It’s touted as a “magic” Christmas tree in an ad on Facebook.
At the touch of a button the twinkling tree – with inbuilt lights – unfurls itself, saving owners from having to wrestle with branches.
Beth Call thought it was a pretty good deal at $60 and snapped up the bargain.
The only problem was, Call never received her tree.
What arrived at her Ohio home was a bafflingly small package – sent from China and not from Chicago as advertised.
When Call opened the package she found a small, compact mirror.
“I was really confused – and not to mention the mirror is so ugly,” she said.
Call then went onto the seller’s Facebook page, where she saw a barrage of negative reviews from angry customers.
“It’s so aggravating,” she said. “I started to see how many people had been ordering either the wreaths or the trees and were ending up with the same thing that I received in the mail,” Call said.
Isabel Denney-Rocha was going through the same dilemma after also buying the “magic” tree.
But, instead of a mirror, what arrived on her doorstop was a set of cheap, plastic toothbrushes.
“My reaction was, ‘I didn’t order these’, but I was still waiting and excited for my tree,” she said.
She said she finally realised it was a scam when she also spotted the reviews online.
Denney-Rocha said the sellers had ignored her messages and there was no other way to contact the seller.
Unable to get her money back, Denney-Rocha said she had learnt her lesson and would not be trusting sellers on social media again.
9news.com.au has contacted Meta, the owner of Facebook, for comment.
Scams where dodgy sellers offer cut-price bargains via sponsored ads on Facebook and Instagram have been popular for years.
They are sometimes known as “bait and switch” ads because of the strange items that are often sent out in the mail instead of the advertised goods.
Customers falling victim to the scams often find they are unable to contact the seller after they receive the wrong item, or they are asked to return it overseas at their own expense.
Australians lost $6.6 million to online shopping scams from January to the end of September this year, according to the Australian Competition and Consumer Commission’s Scamwatch centre.

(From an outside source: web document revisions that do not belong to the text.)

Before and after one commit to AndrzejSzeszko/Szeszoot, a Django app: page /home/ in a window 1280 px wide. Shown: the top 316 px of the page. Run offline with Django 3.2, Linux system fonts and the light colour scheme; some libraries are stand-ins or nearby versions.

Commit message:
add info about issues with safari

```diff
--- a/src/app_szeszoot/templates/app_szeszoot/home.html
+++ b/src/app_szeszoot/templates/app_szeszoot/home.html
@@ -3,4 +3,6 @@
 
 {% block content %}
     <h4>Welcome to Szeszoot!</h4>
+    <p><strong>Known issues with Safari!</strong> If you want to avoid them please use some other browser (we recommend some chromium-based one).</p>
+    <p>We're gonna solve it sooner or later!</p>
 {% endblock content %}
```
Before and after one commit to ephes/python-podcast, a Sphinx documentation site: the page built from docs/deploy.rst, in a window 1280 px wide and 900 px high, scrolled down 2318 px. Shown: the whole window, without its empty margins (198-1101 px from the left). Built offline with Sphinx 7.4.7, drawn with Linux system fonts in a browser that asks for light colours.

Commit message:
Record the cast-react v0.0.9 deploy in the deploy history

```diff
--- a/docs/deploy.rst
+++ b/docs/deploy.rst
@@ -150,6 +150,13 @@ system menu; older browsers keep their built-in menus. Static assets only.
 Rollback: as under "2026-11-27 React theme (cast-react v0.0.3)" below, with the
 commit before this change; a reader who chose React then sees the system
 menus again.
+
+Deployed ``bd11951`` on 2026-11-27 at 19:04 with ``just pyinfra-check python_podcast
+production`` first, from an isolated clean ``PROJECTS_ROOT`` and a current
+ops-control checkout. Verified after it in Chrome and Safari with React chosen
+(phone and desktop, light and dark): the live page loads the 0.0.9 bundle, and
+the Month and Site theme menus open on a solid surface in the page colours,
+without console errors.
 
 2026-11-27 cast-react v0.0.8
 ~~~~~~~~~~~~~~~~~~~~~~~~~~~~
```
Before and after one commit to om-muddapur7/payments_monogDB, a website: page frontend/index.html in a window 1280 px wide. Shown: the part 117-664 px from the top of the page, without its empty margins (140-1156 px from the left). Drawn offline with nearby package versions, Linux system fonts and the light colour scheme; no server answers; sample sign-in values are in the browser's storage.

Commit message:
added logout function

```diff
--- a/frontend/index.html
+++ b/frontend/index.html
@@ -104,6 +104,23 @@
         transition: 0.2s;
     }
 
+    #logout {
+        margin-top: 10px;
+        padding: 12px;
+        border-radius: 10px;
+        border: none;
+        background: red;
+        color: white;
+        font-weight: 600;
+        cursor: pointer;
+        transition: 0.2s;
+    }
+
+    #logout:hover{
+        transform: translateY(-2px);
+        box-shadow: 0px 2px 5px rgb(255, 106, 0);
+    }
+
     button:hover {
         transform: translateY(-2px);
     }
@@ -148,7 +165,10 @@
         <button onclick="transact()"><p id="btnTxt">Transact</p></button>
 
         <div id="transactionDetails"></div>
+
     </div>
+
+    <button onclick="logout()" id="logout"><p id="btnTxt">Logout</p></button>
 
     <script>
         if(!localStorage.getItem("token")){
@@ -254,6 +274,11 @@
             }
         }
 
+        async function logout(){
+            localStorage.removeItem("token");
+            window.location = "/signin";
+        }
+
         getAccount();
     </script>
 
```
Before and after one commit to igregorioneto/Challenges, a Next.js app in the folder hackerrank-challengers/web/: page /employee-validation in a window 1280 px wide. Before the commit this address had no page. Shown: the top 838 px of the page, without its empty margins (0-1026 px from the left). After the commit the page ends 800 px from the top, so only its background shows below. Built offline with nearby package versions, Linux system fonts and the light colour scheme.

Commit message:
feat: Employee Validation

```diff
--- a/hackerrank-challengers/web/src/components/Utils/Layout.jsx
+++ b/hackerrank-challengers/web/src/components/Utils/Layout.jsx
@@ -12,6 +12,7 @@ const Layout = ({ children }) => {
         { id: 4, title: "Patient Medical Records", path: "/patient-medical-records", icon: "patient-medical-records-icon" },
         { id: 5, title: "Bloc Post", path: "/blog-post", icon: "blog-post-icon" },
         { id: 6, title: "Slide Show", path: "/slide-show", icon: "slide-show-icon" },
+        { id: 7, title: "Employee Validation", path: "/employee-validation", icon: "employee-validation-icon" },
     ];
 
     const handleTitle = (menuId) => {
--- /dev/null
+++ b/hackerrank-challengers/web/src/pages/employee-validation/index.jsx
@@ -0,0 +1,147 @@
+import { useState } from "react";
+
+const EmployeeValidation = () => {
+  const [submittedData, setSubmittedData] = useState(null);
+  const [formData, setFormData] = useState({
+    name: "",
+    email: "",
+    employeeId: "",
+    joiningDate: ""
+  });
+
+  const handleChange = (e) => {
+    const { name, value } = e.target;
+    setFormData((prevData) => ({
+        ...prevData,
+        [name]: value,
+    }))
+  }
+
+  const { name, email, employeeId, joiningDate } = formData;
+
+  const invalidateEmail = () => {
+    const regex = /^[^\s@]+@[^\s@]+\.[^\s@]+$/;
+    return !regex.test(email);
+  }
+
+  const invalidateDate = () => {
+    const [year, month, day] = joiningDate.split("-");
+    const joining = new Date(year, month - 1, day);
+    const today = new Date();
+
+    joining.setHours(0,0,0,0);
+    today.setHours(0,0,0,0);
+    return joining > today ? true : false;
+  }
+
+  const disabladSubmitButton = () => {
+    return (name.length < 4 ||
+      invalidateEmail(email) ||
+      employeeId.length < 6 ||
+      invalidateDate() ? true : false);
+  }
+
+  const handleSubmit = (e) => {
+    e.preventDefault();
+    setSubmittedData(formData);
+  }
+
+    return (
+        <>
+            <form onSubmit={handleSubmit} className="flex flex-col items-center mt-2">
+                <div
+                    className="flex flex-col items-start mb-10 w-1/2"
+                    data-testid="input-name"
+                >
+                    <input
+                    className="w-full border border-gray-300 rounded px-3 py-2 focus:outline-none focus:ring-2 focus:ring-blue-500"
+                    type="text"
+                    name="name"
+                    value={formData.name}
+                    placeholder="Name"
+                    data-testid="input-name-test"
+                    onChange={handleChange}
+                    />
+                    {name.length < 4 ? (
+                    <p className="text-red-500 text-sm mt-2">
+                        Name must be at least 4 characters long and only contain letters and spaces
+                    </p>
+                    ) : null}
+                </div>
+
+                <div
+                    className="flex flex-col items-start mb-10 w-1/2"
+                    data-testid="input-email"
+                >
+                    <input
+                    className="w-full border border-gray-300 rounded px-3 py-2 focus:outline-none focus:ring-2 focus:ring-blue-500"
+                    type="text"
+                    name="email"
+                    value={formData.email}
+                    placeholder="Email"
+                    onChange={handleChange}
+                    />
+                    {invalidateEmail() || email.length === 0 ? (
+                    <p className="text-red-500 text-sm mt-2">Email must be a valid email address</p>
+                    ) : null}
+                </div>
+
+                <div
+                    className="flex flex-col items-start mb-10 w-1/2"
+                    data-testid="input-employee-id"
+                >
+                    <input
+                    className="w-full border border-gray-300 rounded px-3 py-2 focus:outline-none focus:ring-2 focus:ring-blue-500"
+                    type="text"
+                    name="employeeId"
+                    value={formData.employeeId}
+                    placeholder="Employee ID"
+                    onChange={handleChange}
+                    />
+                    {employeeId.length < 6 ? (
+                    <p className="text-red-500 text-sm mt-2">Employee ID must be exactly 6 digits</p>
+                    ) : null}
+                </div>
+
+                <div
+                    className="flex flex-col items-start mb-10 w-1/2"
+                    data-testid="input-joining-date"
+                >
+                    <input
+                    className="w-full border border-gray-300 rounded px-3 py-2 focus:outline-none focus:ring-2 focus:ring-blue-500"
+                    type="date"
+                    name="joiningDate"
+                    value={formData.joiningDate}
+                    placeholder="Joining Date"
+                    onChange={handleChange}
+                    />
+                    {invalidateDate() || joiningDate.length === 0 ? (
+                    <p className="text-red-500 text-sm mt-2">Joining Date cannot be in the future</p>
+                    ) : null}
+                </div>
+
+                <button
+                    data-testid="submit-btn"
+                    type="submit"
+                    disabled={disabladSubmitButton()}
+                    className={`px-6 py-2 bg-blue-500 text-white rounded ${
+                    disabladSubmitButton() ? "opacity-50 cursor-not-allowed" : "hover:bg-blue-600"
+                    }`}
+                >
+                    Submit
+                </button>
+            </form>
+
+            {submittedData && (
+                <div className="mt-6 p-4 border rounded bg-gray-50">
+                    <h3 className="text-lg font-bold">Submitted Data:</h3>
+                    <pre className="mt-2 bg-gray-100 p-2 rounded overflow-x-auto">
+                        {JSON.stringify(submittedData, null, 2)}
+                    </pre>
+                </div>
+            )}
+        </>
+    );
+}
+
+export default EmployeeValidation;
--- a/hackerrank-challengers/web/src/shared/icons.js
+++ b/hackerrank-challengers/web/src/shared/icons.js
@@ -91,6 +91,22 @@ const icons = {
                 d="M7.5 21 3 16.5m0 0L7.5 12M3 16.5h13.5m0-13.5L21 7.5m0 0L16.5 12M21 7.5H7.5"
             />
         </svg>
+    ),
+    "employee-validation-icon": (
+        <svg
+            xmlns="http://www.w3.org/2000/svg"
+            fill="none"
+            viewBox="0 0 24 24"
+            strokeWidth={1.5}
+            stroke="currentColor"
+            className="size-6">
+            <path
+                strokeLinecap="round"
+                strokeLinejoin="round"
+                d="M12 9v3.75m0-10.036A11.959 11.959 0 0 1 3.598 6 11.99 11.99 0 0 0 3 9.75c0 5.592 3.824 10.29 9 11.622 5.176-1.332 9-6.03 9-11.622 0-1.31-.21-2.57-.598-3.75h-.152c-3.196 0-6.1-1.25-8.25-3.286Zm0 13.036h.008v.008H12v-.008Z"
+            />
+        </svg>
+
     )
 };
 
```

Scamwatch received almost 1900 reports of shopping scams originating on social media, with over $1.1 million in losses.
Some reports made to Scamwatch in the past have mentioned cases where “face masks” were dispatched instead of kitchenware, a “notepad” instead of an iPad and “sunglasses” instead of shoes.
How to protect yourself from shopping scams
- Online shopping scams involve scammers pretending to be legitimate online sellers with fake websites, fake ads on genuine retailer sites, or through the use of social media platforms by creating fake stores or posting ads on social media.
- If a product is too good to be true, it probably is. Look out for sellers offering items at extremely low prices.
- Be suspicious of sellers that insist on immediate payment, or payment via bank transfer. Only pay for items using a secure payment service – look for a URL starting with “https” and a closed padlock symbol, or a payment provider such as PayPal.
- If you’ve bought something online and there is a problem, you should try to contact the retailer as there may be a legitimate reason for the problem.
- If you are not satisfied with the response and suspect you may have been scammed, you may be able to arrange a charge-back through your bank if you paid by credit card.
- You can also report a scam to the ACCC through the Scamwatch website.
- Tell your friends and family about the scam so you can help protect others.